-- DATA EXTRACT --

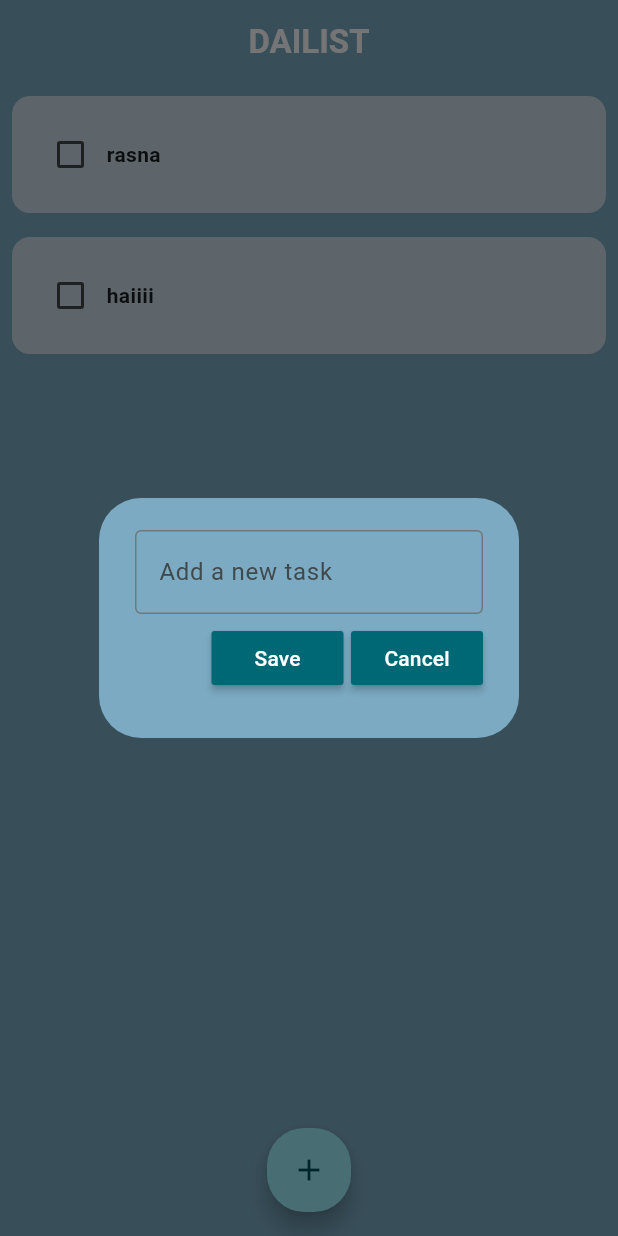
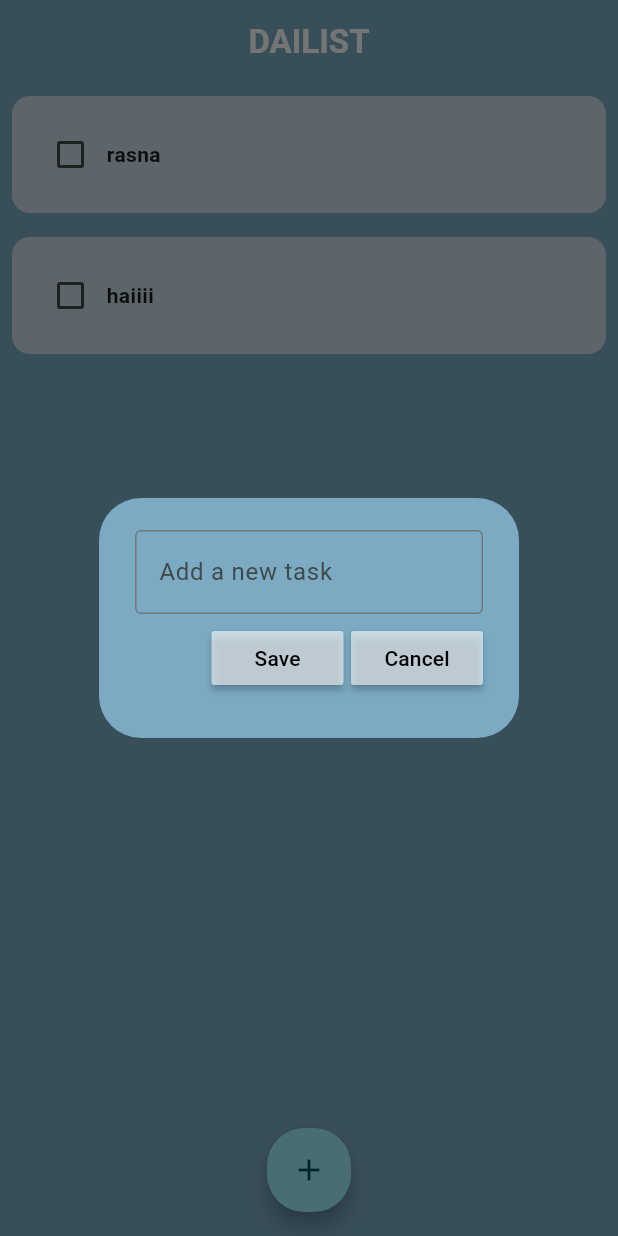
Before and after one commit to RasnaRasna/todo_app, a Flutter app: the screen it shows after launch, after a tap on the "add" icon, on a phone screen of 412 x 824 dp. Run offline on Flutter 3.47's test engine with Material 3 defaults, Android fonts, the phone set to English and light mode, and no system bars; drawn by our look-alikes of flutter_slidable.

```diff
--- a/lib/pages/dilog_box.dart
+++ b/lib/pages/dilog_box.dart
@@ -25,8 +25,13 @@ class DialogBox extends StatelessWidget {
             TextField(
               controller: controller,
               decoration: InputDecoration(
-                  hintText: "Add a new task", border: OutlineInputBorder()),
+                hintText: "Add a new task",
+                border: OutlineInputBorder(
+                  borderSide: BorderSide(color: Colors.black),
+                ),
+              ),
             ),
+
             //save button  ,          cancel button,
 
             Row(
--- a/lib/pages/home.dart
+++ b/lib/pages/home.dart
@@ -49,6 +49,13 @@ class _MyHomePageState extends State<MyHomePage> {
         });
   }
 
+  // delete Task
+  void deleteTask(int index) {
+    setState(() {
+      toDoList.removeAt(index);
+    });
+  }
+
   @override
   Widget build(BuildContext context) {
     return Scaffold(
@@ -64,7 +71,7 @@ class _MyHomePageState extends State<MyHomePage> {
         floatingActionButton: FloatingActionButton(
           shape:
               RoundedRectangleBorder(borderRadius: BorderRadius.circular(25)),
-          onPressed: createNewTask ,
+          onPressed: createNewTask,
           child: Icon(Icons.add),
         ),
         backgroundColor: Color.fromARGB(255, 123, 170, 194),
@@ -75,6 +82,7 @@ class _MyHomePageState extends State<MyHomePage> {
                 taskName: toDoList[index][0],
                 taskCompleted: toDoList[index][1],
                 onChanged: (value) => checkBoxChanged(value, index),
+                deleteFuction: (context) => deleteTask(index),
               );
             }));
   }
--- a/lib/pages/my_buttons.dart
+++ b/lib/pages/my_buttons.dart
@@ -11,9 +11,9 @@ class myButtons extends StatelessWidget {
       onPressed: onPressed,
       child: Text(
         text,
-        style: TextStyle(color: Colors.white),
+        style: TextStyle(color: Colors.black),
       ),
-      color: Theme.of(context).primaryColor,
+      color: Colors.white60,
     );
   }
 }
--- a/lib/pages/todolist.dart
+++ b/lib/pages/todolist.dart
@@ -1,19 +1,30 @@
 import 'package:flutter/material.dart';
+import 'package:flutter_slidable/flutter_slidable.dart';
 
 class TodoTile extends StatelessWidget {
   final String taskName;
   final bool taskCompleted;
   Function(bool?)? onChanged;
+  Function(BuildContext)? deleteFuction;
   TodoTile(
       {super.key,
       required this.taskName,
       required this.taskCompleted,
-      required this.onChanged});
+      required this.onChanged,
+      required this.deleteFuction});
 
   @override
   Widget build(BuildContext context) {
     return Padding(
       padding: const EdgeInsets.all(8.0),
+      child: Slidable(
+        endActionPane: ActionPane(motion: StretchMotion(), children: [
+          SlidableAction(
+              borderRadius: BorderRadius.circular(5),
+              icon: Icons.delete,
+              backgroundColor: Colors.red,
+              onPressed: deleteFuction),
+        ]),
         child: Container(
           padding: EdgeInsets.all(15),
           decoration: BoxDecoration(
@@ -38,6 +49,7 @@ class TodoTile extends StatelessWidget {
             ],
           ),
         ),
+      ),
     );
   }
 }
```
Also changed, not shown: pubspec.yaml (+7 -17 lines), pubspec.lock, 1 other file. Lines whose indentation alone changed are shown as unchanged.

==

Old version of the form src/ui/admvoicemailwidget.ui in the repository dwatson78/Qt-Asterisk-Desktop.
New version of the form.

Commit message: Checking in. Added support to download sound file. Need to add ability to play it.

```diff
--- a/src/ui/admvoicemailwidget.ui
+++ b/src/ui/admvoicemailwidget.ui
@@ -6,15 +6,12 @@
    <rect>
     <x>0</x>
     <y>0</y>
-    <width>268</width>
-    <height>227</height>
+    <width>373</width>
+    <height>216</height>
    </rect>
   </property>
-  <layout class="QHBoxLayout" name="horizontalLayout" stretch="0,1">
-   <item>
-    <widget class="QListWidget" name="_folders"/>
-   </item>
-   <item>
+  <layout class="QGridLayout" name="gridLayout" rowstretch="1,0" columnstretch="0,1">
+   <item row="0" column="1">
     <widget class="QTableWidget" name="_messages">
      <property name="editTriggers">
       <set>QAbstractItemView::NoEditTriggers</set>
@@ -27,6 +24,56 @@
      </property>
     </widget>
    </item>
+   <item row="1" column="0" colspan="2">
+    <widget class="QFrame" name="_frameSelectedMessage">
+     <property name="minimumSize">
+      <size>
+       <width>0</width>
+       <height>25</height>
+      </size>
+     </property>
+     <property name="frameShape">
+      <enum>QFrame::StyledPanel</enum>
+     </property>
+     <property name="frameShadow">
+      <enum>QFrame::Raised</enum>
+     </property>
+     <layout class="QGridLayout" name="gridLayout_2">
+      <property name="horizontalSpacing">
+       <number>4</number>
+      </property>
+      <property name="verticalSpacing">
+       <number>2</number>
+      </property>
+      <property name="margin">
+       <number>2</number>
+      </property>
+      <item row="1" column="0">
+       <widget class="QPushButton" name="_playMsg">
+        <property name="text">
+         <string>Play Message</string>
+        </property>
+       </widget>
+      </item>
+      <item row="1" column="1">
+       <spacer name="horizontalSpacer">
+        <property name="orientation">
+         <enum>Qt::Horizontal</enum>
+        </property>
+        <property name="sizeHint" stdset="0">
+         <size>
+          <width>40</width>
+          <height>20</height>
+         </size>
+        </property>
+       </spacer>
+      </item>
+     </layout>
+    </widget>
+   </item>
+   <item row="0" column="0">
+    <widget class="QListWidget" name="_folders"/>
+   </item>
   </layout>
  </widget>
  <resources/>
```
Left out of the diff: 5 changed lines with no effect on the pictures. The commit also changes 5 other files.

...

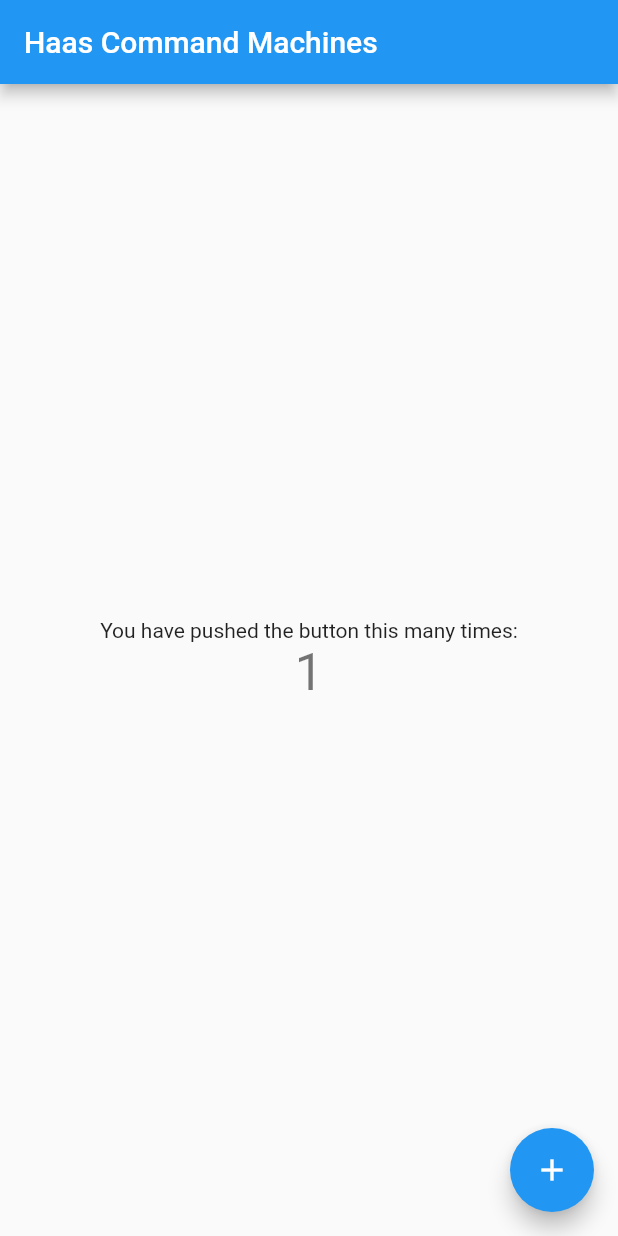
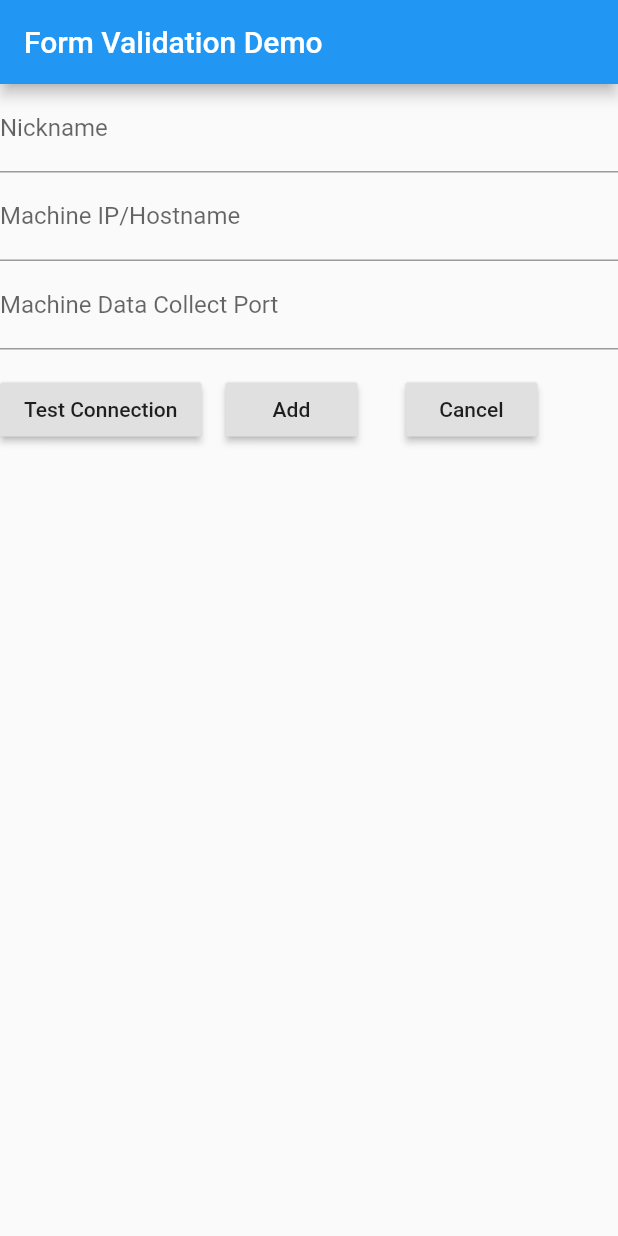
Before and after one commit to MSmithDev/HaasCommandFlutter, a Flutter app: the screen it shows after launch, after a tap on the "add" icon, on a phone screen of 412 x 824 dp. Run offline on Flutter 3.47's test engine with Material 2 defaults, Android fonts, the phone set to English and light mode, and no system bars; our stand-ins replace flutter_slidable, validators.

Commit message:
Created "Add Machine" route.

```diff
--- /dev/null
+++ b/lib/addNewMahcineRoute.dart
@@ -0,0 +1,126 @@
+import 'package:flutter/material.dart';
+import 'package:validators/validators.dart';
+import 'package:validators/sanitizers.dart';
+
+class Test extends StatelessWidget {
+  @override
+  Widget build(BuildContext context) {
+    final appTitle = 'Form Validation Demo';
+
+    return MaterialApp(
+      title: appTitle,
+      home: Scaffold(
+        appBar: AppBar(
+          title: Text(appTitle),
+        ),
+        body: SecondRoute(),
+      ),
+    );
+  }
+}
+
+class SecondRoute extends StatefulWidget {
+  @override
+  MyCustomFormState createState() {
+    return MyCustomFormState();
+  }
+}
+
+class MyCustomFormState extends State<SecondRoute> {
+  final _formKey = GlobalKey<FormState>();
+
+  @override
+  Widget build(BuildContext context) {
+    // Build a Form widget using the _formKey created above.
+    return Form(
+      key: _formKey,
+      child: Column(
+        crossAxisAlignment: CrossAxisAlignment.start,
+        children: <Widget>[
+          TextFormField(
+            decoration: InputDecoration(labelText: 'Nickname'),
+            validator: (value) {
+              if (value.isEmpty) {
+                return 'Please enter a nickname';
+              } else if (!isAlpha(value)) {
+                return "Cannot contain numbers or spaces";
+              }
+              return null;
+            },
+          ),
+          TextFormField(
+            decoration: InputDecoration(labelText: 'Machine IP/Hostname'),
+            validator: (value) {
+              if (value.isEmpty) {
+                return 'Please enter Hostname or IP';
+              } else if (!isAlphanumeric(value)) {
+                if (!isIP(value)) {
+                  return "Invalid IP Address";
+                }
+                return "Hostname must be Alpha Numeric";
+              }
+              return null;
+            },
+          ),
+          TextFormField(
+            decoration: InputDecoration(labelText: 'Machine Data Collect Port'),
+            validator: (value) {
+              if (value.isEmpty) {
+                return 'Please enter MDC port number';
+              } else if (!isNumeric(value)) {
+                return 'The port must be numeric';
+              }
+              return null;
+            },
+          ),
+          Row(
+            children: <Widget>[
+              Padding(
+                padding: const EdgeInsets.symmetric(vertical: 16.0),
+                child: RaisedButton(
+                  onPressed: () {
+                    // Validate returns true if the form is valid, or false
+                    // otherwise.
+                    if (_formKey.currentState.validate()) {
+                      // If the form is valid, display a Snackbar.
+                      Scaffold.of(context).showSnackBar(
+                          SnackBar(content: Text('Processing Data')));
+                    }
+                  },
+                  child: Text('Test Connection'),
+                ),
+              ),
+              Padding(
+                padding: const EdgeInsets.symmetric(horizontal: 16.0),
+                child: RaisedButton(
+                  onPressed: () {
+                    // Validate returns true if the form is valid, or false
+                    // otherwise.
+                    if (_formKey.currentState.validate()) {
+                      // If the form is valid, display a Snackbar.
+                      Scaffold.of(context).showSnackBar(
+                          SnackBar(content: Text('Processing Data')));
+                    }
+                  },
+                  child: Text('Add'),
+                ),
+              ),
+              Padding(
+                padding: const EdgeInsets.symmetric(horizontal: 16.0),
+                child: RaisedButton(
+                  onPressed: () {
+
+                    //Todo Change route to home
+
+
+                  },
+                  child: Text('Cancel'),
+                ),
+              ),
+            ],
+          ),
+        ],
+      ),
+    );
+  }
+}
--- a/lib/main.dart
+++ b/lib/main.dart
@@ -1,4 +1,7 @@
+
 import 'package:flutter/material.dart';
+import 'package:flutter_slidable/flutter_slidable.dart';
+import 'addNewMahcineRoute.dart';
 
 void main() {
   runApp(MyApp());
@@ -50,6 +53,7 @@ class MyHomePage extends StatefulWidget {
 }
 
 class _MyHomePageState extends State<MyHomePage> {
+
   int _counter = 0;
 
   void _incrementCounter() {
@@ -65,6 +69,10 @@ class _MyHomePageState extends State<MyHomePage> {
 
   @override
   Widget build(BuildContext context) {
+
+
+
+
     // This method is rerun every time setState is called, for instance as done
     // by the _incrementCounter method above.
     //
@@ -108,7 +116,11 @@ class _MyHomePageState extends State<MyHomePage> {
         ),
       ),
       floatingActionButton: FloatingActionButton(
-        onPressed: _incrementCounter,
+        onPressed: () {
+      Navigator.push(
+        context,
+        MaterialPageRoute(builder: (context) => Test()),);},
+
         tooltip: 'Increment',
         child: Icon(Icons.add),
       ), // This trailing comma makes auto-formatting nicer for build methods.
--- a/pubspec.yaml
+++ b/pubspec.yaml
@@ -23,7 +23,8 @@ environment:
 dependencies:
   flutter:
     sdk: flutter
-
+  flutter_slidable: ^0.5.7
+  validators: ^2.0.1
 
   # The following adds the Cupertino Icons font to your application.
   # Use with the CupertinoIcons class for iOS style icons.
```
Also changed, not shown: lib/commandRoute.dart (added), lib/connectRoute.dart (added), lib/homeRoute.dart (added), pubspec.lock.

-- YOUR TASK --
The total is all that is wanted here: please count the lines of the material that contain the word "StatelessWidget".

-- RESPONSE AREA --
5